We’ve discussed the risks of ecrecover and that they could be mitigated by making ecrecover revert if the recovered address has code. But here is another potential attack or backdoor vector that should be mentioned. Attacker creates an EOA X and approves account Y to spend X’s balance of some ERC20 token, they then use a migration transaction to deploy a protocol at address X, the allowance stays dormant and is not visible in the verified source code, but it can later be used to steal tokens in the protocol.
This can be mitigated by looking at transactions sent by X prior to its migration, before trusting the verified code. But now consider that instead of approve, the attacker can sign a permit instead and submit it using a different account. X does not have any transactions prior to the migration, and the only way to find this backdoor is to look at the allowances of X in the relevant tokens. The proposed ecrecover changes don’t mitigate this because the signature is used before the migration.
Due to these issues, if the EIP is adopted as currently proposed block explorers might do well to show a warning on all contracts deployed via migration. This might be a good deterrent so that the new tx type isn’t used to deploy normal contracts. Would such a warning be acceptable for user accounts that were migrated?
Something that came up also.
Some contract implement operation that are targetting a fix address, with the assumption that it is not transferable. For example vesting contracts may have an immutable recipient, and in some cases, people may require that the target of the vesting is an EOA (by requiering some signature) to make sure that the recipient has no way to sell its future (currently vesting) tokens.
If the EOA has an ability to deploy an ownable, transferable, account contract this assumption is broken. Honestly any AA migration workflow would break that assumption. So the issue is not specific to this EIP.

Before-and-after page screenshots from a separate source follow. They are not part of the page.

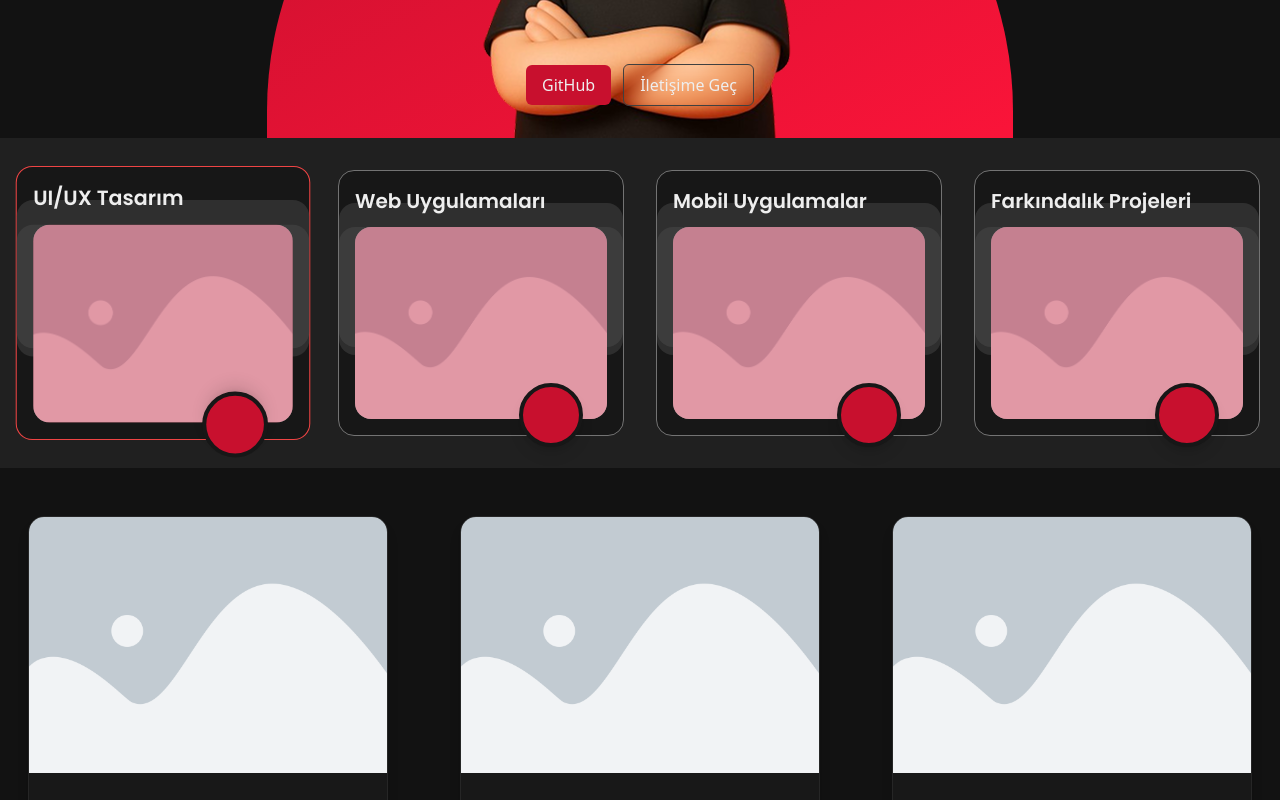
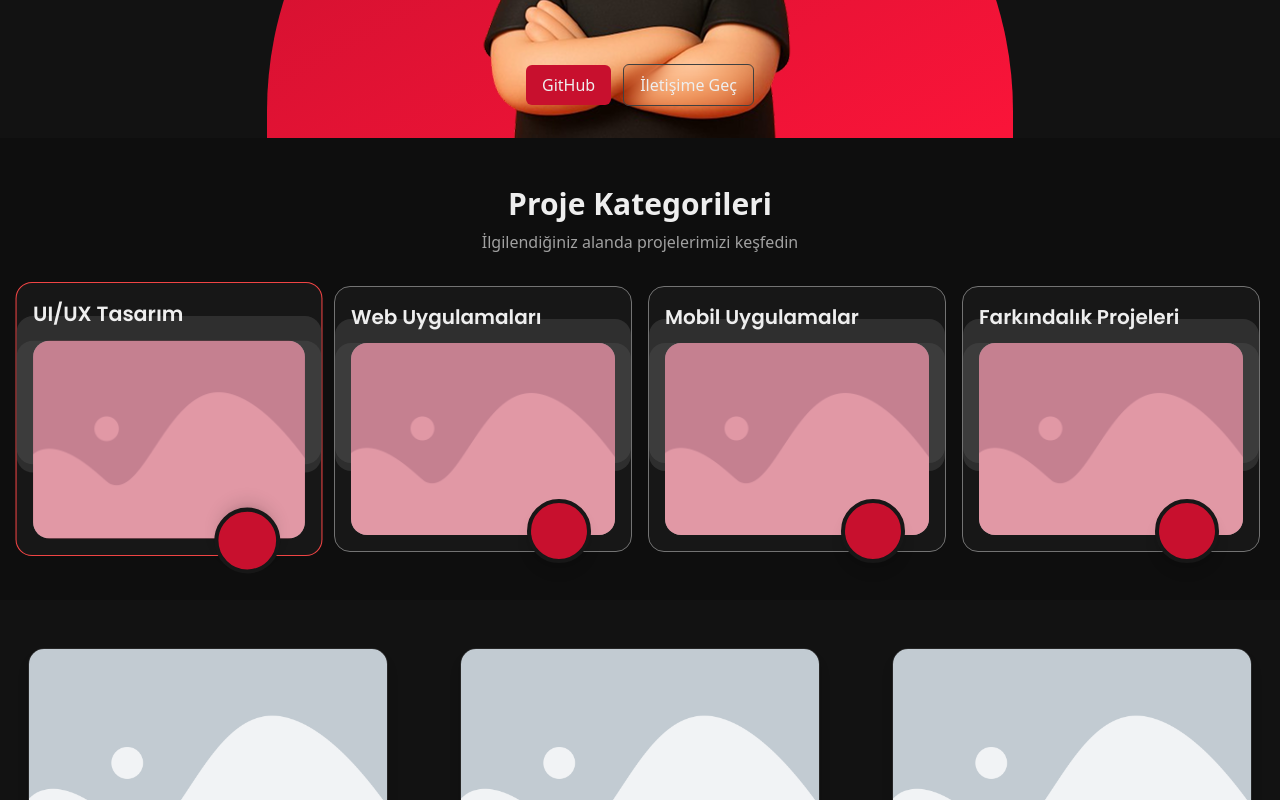
Before and after one commit to HSD-OSTIMTECH/HSD-Landing, a Next.js app: page /projects in a window 1280 px wide. Shown: the part 482-1282 px from the top of the page. Built offline with nearby package versions, Linux system fonts and the light colour scheme; some icons are missing.

Commit message:
feat: enhance project categories with mobile select box and improved layout

```diff
--- a/pages/projects/index.tsx
+++ b/pages/projects/index.tsx
@@ -3,6 +3,7 @@ import { motion, AnimatePresence } from "framer-motion";
 import Button from "../../components/ui/button";
 import ProjectCategoryCard from "../../components/shared/projectCategoryCard";
 import ProjectCard from "../../components/shared/projectCard";
+import SelectBox from "../../components/ui/selectBox";
 
 const images = ["/avatars/poyraz.png", "/avatars/yigit.png"];
 
@@ -11,22 +12,18 @@ const categories = [
   {
     key: "uiux",
     title: "UI/UX Tasarım",
-    imageUrl: "/images/defaultImage.png",
   },
   {
     key: "web",
     title: "Web Uygulamaları",
-    imageUrl: "/images/defaultImage.png",
   },
   {
     key: "mobile",
     title: "Mobil Uygulamalar",
-    imageUrl: "/images/defaultImage.png",
   },
   {
     key: "sosyal",
     title: "Farkındalık Projeleri",
-    imageUrl: "/images/defaultImage.png",
   },
 ];
 
@@ -90,7 +87,7 @@ const ProjectsIndex = () => {
   const [current, setCurrent] = useState(0);
   const [autoPlay, setAutoPlay] = useState(true);
   const [selectedCategory, setSelectedCategory] = useState<
-    "uiux" | "web" | "mobile"
+    "uiux" | "web" | "mobile" | "sosyal"
   >("uiux");
 
   useEffect(() => {
@@ -148,23 +145,72 @@ const ProjectsIndex = () => {
       </section>
 
       <section className="flex flex-col items-center justify-center w-full">
-        <div className="py-8 bg-gray w-full">
-          <div className="max-w-7xl container mx-auto flex flex-wrap md:flex-nowrap gap-4 sm:gap-6 md:gap-8 justify-center px-5 ">
+        <div className="py-12 bg-neutral-950/50 w-full">
+          <div className="max-w-7xl container mx-auto px-5">
+            {/* Başlık */}
+            <div className="text-center mb-8 ">
+              <h2 className="text-2xl sm:text-3xl font-bold text-white mb-2">
+                Proje Kategorileri
+              </h2>
+              <p className="text-neutral-400">
+                İlgilendiğiniz alanda projelerimizi keşfedin
+              </p>
+            </div>
+
+            {/* Desktop: Kategori Kartları */}
+            <motion.div
+              className="hidden md:flex items-center justify-between gap-3 sm:gap-4"
+              initial={{ opacity: 0, y: 20 }}
+              animate={{ opacity: 1, y: 0 }}
+              transition={{ duration: 0.6, ease: "easeOut" }}
+            >
               {categories.map((cat) => (
                 <ProjectCategoryCard
                   key={cat.key}
                   title={cat.title}
-                imageUrl={cat.imageUrl}
                   isSelected={selectedCategory === cat.key}
                   onClick={() =>
-                  setSelectedCategory(cat.key as "uiux" | "web" | "mobile")
+                    setSelectedCategory(
+                      cat.key as "uiux" | "web" | "mobile" | "sosyal"
+                    )
                   }
                 />
               ))}
+            </motion.div>
+
+            {/* Mobile: Select Box */}
+            <motion.div
+              className="flex md:hidden justify-center w-full"
+              initial={{ opacity: 0, scale: 0.9 }}
+              animate={{ opacity: 1, scale: 1 }}
+              transition={{ duration: 0.5, ease: "easeOut" }}
+            >
+              <div className="w-full max-w-xs">
+                <SelectBox
+                  options={categories.map((cat) => ({
+                    label: `${cat.title}`,
+                    value: cat.key,
+                  }))}
+                  value={selectedCategory}
+                  onChange={(value) =>
+                    setSelectedCategory(
+                      value as "uiux" | "web" | "mobile" | "sosyal"
+                    )
+                  }
+                  className="!w-full"
+                />
+              </div>
+            </motion.div>
           </div>
         </div>
 
-        <div className="my-12 max-w-7xl container mx-auto grid grid-cols-1 sm:grid-cols-2 lg:grid-cols-3 gap-6 sm:gap-8 w-full px-2">
+        <motion.div
+          className="my-12 max-w-7xl container mx-auto grid grid-cols-1 sm:grid-cols-2 lg:grid-cols-3 gap-6 sm:gap-8 w-full px-2"
+          key={selectedCategory}
+          initial={{ opacity: 0, y: 30 }}
+          animate={{ opacity: 1, y: 0 }}
+          transition={{ duration: 0.5, ease: "easeOut" }}
+        >
           {(projects[selectedCategory] as Array<any>).map(
             (project: any, idx: number) => (
               <div
@@ -174,7 +220,7 @@ const ProjectsIndex = () => {
                 <motion.div
                   initial={{ opacity: 0, y: 20 }}
                   animate={{ opacity: 1, y: 0 }}
-                  transition={{ delay: idx * 0.1 }}
+                  transition={{ delay: idx * 0.1, duration: 0.4 }}
                   className="w-full flex items-center justify-center"
                 >
                   <ProjectCard
@@ -188,7 +234,7 @@ const ProjectsIndex = () => {
               </div>
             )
           )}
-        </div>
+        </motion.div>
       </section>
     </div>
   );
```
Lines whose indentation alone changed are shown as unchanged.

TLDR: AA migration with challenge assumption that were made (and are probably still made) about EVM behavior. People making these assumptions don’t expect that to change for years. If this EIP goes trough, this will have to be documented and shared.
This highlights the weirdness of adding special cases to ecrecover: it makes ecrecover no longer a deterministic function: a valid signature becomes “invalidated” by deploying a contract.
I could envision this creating an attack vector in a system than handles off-chain signatures before settling on-chain, such as payment channels.
Yep great point, completely nukes the possibility of nerfing Thinking about this more, there is nothing stopping someone from giving an off chain signature to someone now and then just draining the account. A signature as collateral is only secure if the funds are encumbered by some resolution mechanism (like a payment channel).
The interplay with EIP-1271 signatures is also interesting and something to consider.
In order to avoid an unnecessary cold account access in the (currently) common case, some implementations of EIP-1271 signature validation will first try ecrecover and only then try calling
isValidSignature (example here, and pretty sure I’ve seen it elsewhere too). But if you migrate your account to a contract you would want the contract EIP-1271 signatures to take priority, and this code will not do that.
It seems pretty clear that ecrecover should not change though. We can implement contracts so that EIP-1271 signatures take priority (which btw are already revokable so EOA migrations do not add a new attack vector), but existing contracts that either use ecrecover only or EIP-1271 with the pattern I described above will be unaware that an EOA was “decomissioned” via migration.